Advocate Masthead

A government shutdown could harm the U.S. medical system, even affecting Medicare payments to physicians

Oct. 6, 2023 (ACP) — While Congress averted a government shutdown on a temporary basis, the American College of Physicians is urging the nation's leaders to resolve their differences before the stopgap period ends on Nov. 17.

A government shutdown would harm the nation's medical system in a variety of ways, warned David Pugach, J.D., ACP vice president for governmental affairs and public policy. Many federal health programs would be impacted, he said, which could potentially affect Medicare payments to physicians if a shutdown lasts for an extended period. Federal programs like Medicare, Medicaid and Social Security will continue during a shutdown. “Claims are paid during a shutdown, but a prolonged shutdown could affect Medicare Administrative Contractor staffing, which could impact the processing of payments,” Pugach said.

In late September, the votes needed to pass even a short-term spending bill were elusive and appeared likely to doom the nation to a shutdown as of Oct. 1, the beginning of the federal fiscal year. But a coalition of Democrats and some Republicans reached temporary appropriations deal in the House. The Senate signed on, and President Biden signed legislation that funds the government through Nov. 17.

If there is a shutdown at that point, the medical system will take a hit on a variety of fronts, according to Pugach. “A shutdown occurs when there is a lapse in appropriations,” he explained. “The appropriations process is the legislation enacted into law each year that funds the operations of federal agencies, including the range of programs that provide resources to states and local governments, as well as universities, hospitals and other nongovernmental organizations.”

State and local programs that rely on federal funding would not be able to obtain new funding during a shutdown, he said, adding that “the extent to which physicians and their patients are directly impacted by a federal government shutdown depends on how long a shutdown lasts.”

The U.S. Department of Health and Human Services expects to furlough more than 40 percent of its workforce under a shutdown, meaning “that many requests for assistance or technical support will go unanswered during a shutdown,” Pugach said.

The Centers for Medicare and Medicaid Services also could halt many of its efforts to provide support to state Medicaid programs to help mitigate the potential impact of redeterminations on program enrollees, Pugach noted.

“The federal health insurance exchange would remain open, although limited staff would be available to assist people or address technical issues,” he explained. “If a shutdown were to extend into an open enrollment period, it could have a greater impact on people navigating the exchange.”
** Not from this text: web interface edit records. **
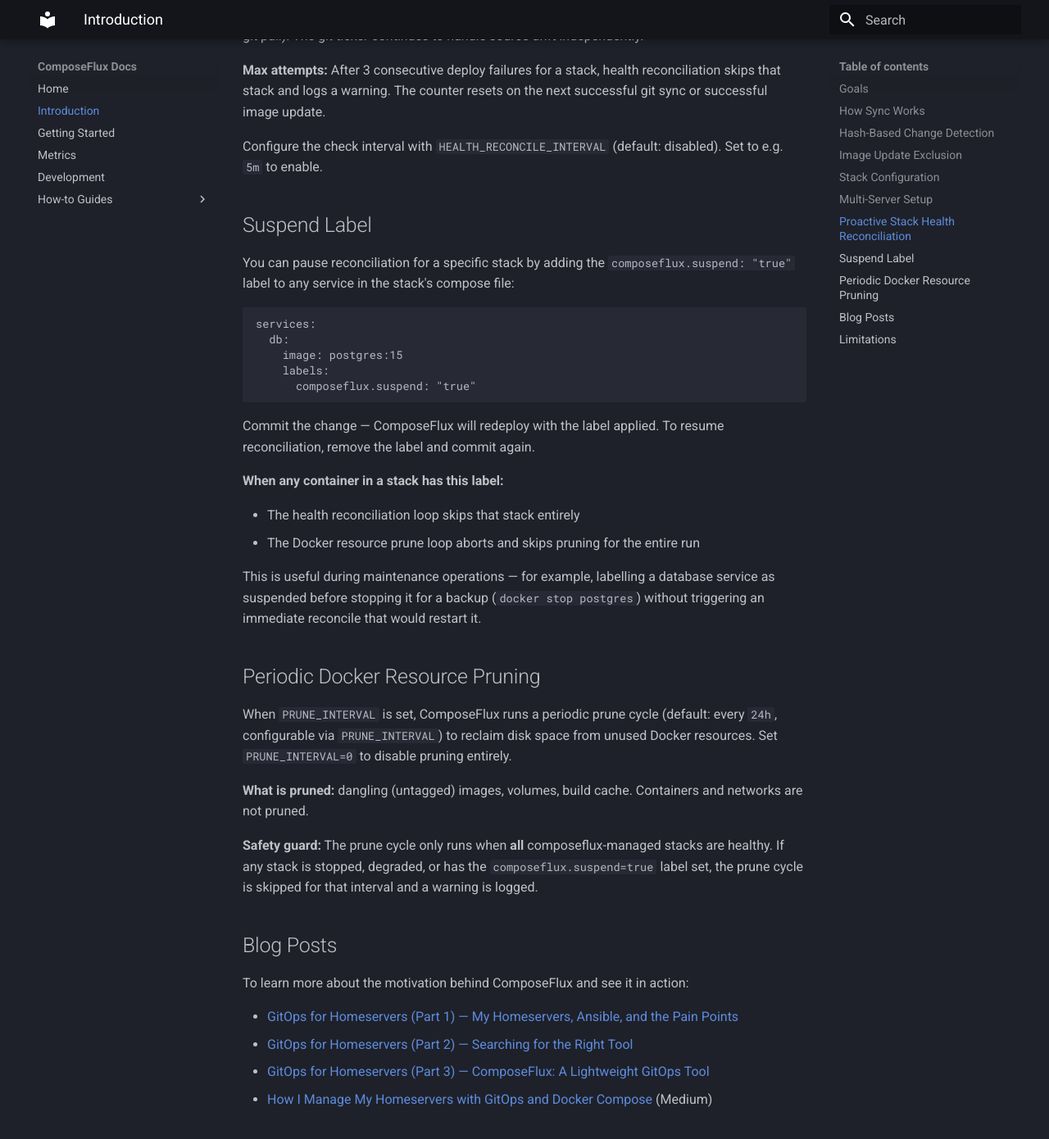
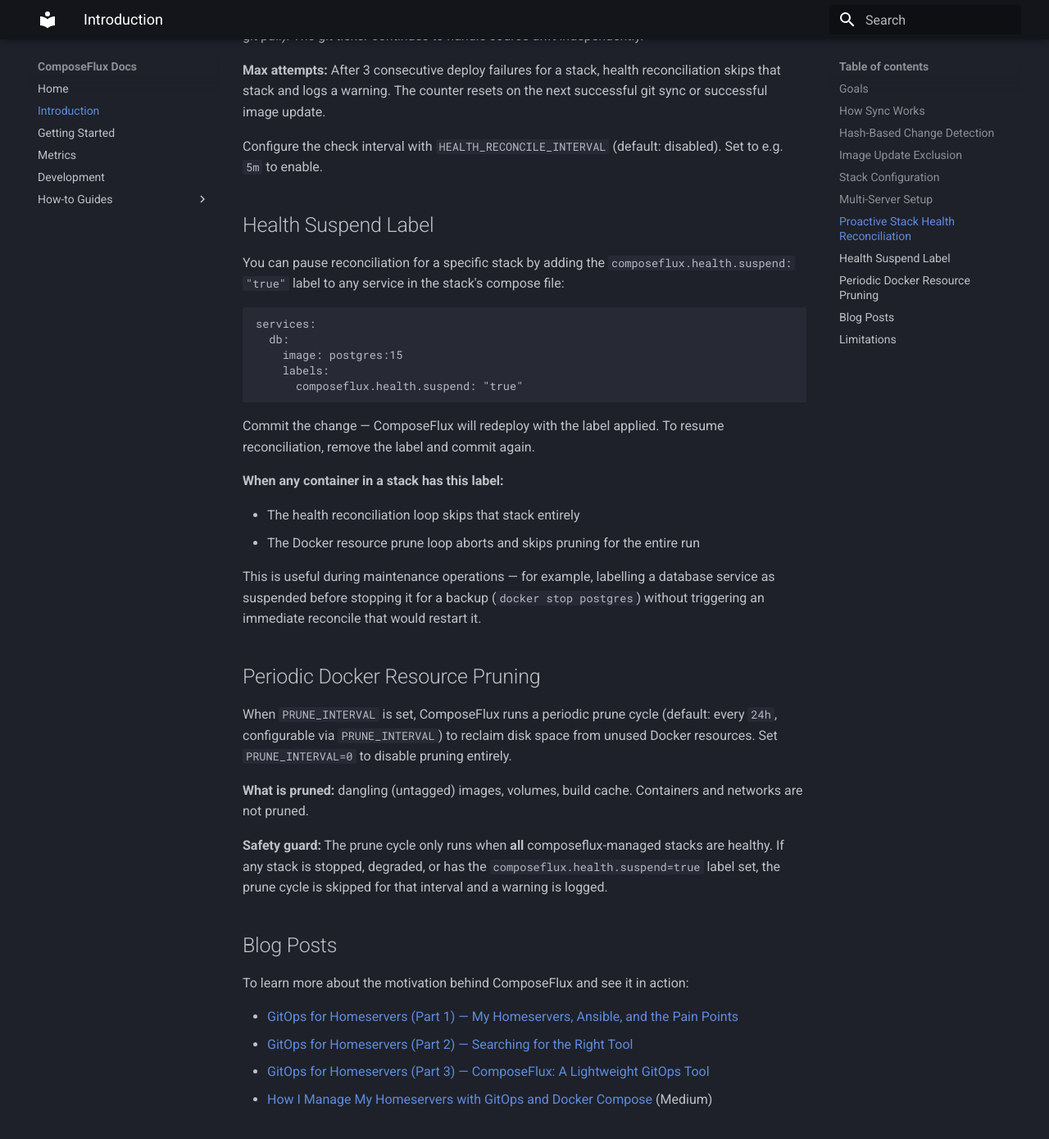
Before and after one commit to veerendra2/composeflux, an MkDocs documentation site: the page built from docs/Introduction.md, in a window 1280 px wide and 1400 px high, scrolled down 4946 px. Shown: the top 1390 px of the window at 82% size. Built offline with MkDocs 1.6.1 and Material for MkDocs 9.7.7, drawn with Linux system fonts in a browser that asks for light colours.

Commit message:
feat: rename composeflux.suspend to composeflux.health.suspend

````diff
--- a/docs/GettingStarted.md
+++ b/docs/GettingStarted.md
@@ -66,7 +66,7 @@
 
 !!! warning
 
-    When `PRUNE_INTERVAL` is set, pruning removes dangling (untagged) images, unused volumes, and build cache. Containers and networks are not pruned. Pruning only runs when **all** composeflux-managed stacks are healthy and none have the `composeflux.suspend=true` label set.
+    When `PRUNE_INTERVAL` is set, pruning removes dangling (untagged) images, unused volumes, and build cache. Containers and networks are not pruned. Pruning only runs when **all** composeflux-managed stacks are healthy and none have the `composeflux.health.suspend=true` label set.
 
 ## Commands
 
--- a/docs/Introduction.md
+++ b/docs/Introduction.md
@@ -187,9 +187,9 @@
 
 Configure the check interval with `HEALTH_RECONCILE_INTERVAL` (default: disabled). Set to e.g. `5m` to enable.
 
-## Suspend Label
+## Health Suspend Label
 
-You can pause reconciliation for a specific stack by adding the `composeflux.suspend: "true"` label to any service in
+You can pause reconciliation for a specific stack by adding the `composeflux.health.suspend: "true"` label to any service in
 the stack's compose file:
 
 ```yaml
@@ -197,7 +197,7 @@
   db:
     image: postgres:15
     labels:
-      composeflux.suspend: "true"
+      composeflux.health.suspend: "true"
 ```
 
 Commit the change — ComposeFlux will redeploy with the label applied. To resume reconciliation, remove the label and
@@ -219,7 +219,7 @@
 **What is pruned:** dangling (untagged) images, volumes, build cache. Containers and networks are not pruned.
 
 **Safety guard:** The prune cycle only runs when **all** composeflux-managed stacks are healthy. If any stack is
-stopped, degraded, or has the `composeflux.suspend=true` label set, the prune cycle is skipped for that interval and
+stopped, degraded, or has the `composeflux.health.suspend=true` label set, the prune cycle is skipped for that interval and
 a warning is logged.
 
 ## Blog Posts
````
Also changed, not shown: 1 other file.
A shutdown could have many other effects: Enrollment of new patients in clinical trials being conducted at the National Institutes of Health will be uncertain, and new grant awards for research projects would be delayed. Additionally, National Institutes of Health and Centers for Disease Control and Prevention advisory committees would not be able to meet.

“Under a prolonged shutdown, funding for safety net assistance programs, such as the Supplemental Nutrition Assistance Program (SNAP) and Special Supplemental Nutrition Program for Women, Infants and Children (WIC), would likely run out of funding,” Pugach noted.

Rulemaking could also be delayed.

ACP will advocate for a resolution that will avert a shutdown and fund the government for the entire fiscal year through Sept. 30, 2024. As for the larger budget picture, “ACP will fight for our funding priorities and pursue opportunities to leverage appropriations legislation as a vehicle to support physician payment,” Pugach said.

“With so many competing issues, it is critical that members of Congress hear from people in their communities,” Pugach added. “As physicians, ACP members are uniquely positioned to convey the real-world impact of policies to their lawmakers and explain why a legislative solution is necessary. This is one of the reasons we provide ACP members with easy ways to send advocacy messages to their lawmakers through our Legislative Action Center.”

He added that “it is also important for people to know that multiple contacts with legislators on a single issue are usually needed. Every email and phone call helps. The more a lawmaker hears from constituents on an issue, the more likely they are to prioritize it.”

Health Day Logo

Back to the October 6, 2023 issue of ACP Advocate